So, whether it’s serving actionable intelligence to top decision makers or giving workers on the ground the dimensions they need, drones are hard at work building a better industry — and a better world — for us all.
Read the January 2017 issue of Construction Global here
BT and Microsoft unveil strategic partnership
BT and Microsoft have launched a strategic partnership to accelerate innovation across enterprise voice, cyber security and industry-focused services in sectors from digital manufacturing to health.
BT has already been named one of the first development partners for Microsoft Operator Connect and Operator Connect Conferencing. The renewed agreement will allow BT to build on this relationship and offer its own branded global managed voice services directly through Microsoft Teams, with an approach that further enhances customer experience and creates new opportunities for growth.
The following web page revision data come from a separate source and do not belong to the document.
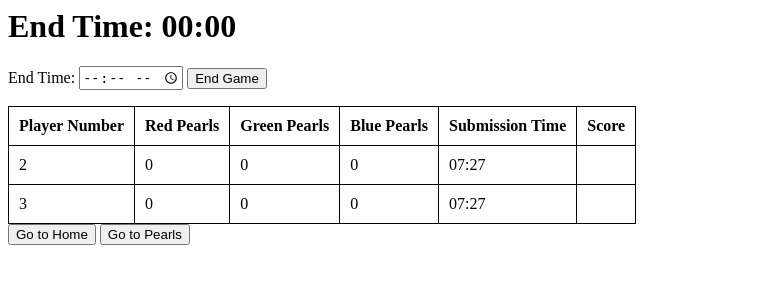
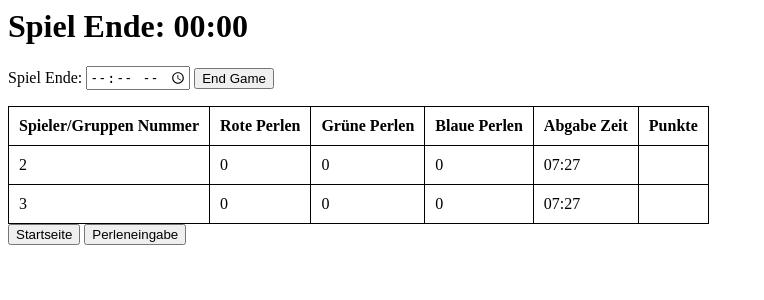
Before and after one commit to KPKluge/STEWA-BW2024-Spiel-Pfadfinder, a Flask app: page /end_game in a window 1280 px wide. Shown: the top 300 px of the page, without its empty margins (0-764 px from the left). Run offline with Flask 3, Linux system fonts and the light colour scheme.

Commit message:
Übersetzung

```diff
--- a/STEWA2024-Spiel/templates/confirm_clear_db.html
+++ b/STEWA2024-Spiel/templates/confirm_clear_db.html
@@ -4,9 +4,10 @@
     <title>Confirm Clear Database</title>
 </head>
 <body>
-    <h1>Are you sure you want to clear the database?</h1>
+    <h1>Bist du sicher, dass du alle Spieler/Gruppen löschen willst?</h1>
     <form method="POST">
-        <input type="submit" value="Yes, clear the database">
+        <input type="submit" value="Ja, lösche alle Spieler/Gruppen">
     </form>
+    <a href="/"><button>Nein</button></a>
 </body>
 </html>
--- a/STEWA2024-Spiel/templates/end_game.html
+++ b/STEWA2024-Spiel/templates/end_game.html
@@ -7,9 +7,9 @@
         padding: 10px;
     }
 </style>
-<h1>End Time: {{ end_time.strftime('%H:%M') }}</h1>
+<h1>Spiel Ende: {{ end_time.strftime('%H:%M') }}</h1>
 <form method="POST">
-    <label for="end_time">End Time:</label>
+    <label for="end_time">Spiel Ende:</label>
     <input type="time" id="end_time" name="end_time" required>
     <input type="submit" value="End Game">
 </form>
@@ -17,12 +17,12 @@
 {% if players %}
     <table>
         <tr>
-            <th>Player Number</th>
-            <th>Red Pearls</th>
-            <th>Green Pearls</th>
-            <th>Blue Pearls</th>
-            <th>Submission Time</th>
-            <th>Score</th>
+            <th>Spieler/Gruppen Nummer</th>
+            <th>Rote Perlen</th>
+            <th>Grüne Perlen</th>
+            <th>Blaue Perlen</th>
+            <th>Abgabe Zeit</th>
+            <th>Punkte</th>
         </tr>
         {% for player in players %}
             <tr>
@@ -37,5 +37,5 @@
     </table>
 {% endif %}
 
-<a href="/"><button>Go to Home</button></a>
-<a href="/pearls"><button>Go to Pearls</button></a>
+<a href="/"><button>Startseite</button></a>
+<a href="/pearls"><button>Perleneingabe</button></a>
```
Also changed, not shown: STEWA2024-Spiel/app.py (+11 -12 lines), STEWA2024-Spiel/templates/index.html (+5 -5 lines), STEWA2024-Spiel/instance/players.db.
The strategic partnership will build on BT’s existing portfolio of cyber security services built on Microsoft technology. It will see the companies push forward with the design and launch of a new generation of managed security services to enable and protect the modern collaborative workplace. BT will work closely with Microsoft to develop distinct security propositions to defend customers’ operations across the cloud as well as its own IT estate.
Sustainability and collaboration on digital skills are integral to the partnership. BT and Microsoft will work together on further enhancing sustainability credentials within their supply chains and join forces on promoting digital skills in the communities.
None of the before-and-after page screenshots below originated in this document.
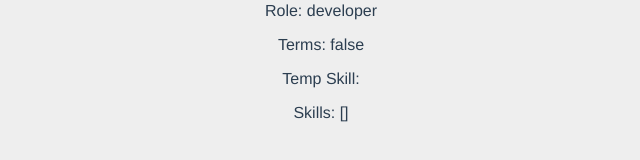
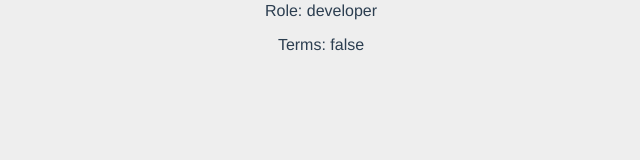
Before and after one commit to DiegoVargasM/Vue_Lessons, a Vue app in the folder L3-Forms_data_binding/web-form/: page / in a window 1280 px wide. Shown: the part 637-797 px from the top of the page, without its empty margins (319-959 px from the left). Built offline with nearby package versions, Linux system fonts and the light colour scheme.

Commit message:
Add skills as pills

```diff
--- a/L3-Forms_data_binding/web-form/src/components/SignupForm.vue
+++ b/L3-Forms_data_binding/web-form/src/components/SignupForm.vue
@@ -14,6 +14,9 @@
 
     <label>Skills:</label>
     <input type="text" v-model="tempSkill" @keyup="addSkill" />
+    <div v-for="skill in skills" :key="skill" class="pill">
+      {{ skill }}
+    </div>
 
     <div class="terms">
       <input type="checkbox" required v-model="terms" />
@@ -25,8 +28,6 @@
   <p>Password: {{ password }}</p>
   <p>Role: {{ role }}</p>
   <p>Terms: {{ terms }}</p>
-  <p>Temp Skill: {{ tempSkill }}</p>
-  <p>Skills: {{ skills }}</p>
 </template>
 
 <script>
```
“BT and Microsoft are at the forefront of innovation in global digital platforms and connectivity that will take technology and communication beyond limits,” said Bas Burger, CEO of Global at BT and executive sponsor of BT’s partnership with Microsoft. “This partnership will ensure all of Microsoft’s solutions work ‘Best on BT’ and support both companies’ commitments to improving digital skills in the community.”
Omar Abbosh, corporate vice president of industry solutions at Microsoft, said: “BT can use Microsoft’s cutting-edge tools to develop new communications services that meet the needs and demands of today’s customers. By aligning our visions for communication, connectivity, security and digital technology, Microsoft and BT will support real growth for businesses across the world.”
Microsoft's vision is to transform construction and built environment businesses with design innovation, a supply chain you can control, and a connected, safer, more productive workforce.
Microsoft recently unveiled strong results for the quarter ending June 30:
- Revenue totalled $46.2 billion, up 21%
- Operating income was $19.1 billion, up 42%
- Net income was $16.5 billion, up 47%
- Diluted earnings per share was $2.17, up 49%
For the year, revenues totalled $168.1 billion (up 18%), operating income hit $69.9 billion (up 32%), net income was $61.3 billion GAAP and $60.7 billion non-GAAP, and increased 38% and 37%, respectively.
“We are innovating across the technology stack to help organizations drive new levels of tech intensity across their business,” said Satya Nadella, chairman and chief executive officer of Microsoft. “Our results show that when we execute well and meet customers’ needs in differentiated ways in large and growing markets, we generate growth, as we’ve seen in our commercial cloud – and in new franchises we’ve built, including gaming, security, and LinkedIn, all of which surpassed $10 billion in annual revenue over the past three years.”
In a trading update last month, BT reported profit after tax £2m, down £446m, due to a "one-off tax charge in the quarter to reflect the remeasurement of deferred tax balances following the enactment of the new UK corporation tax rate of 25% from April 2023".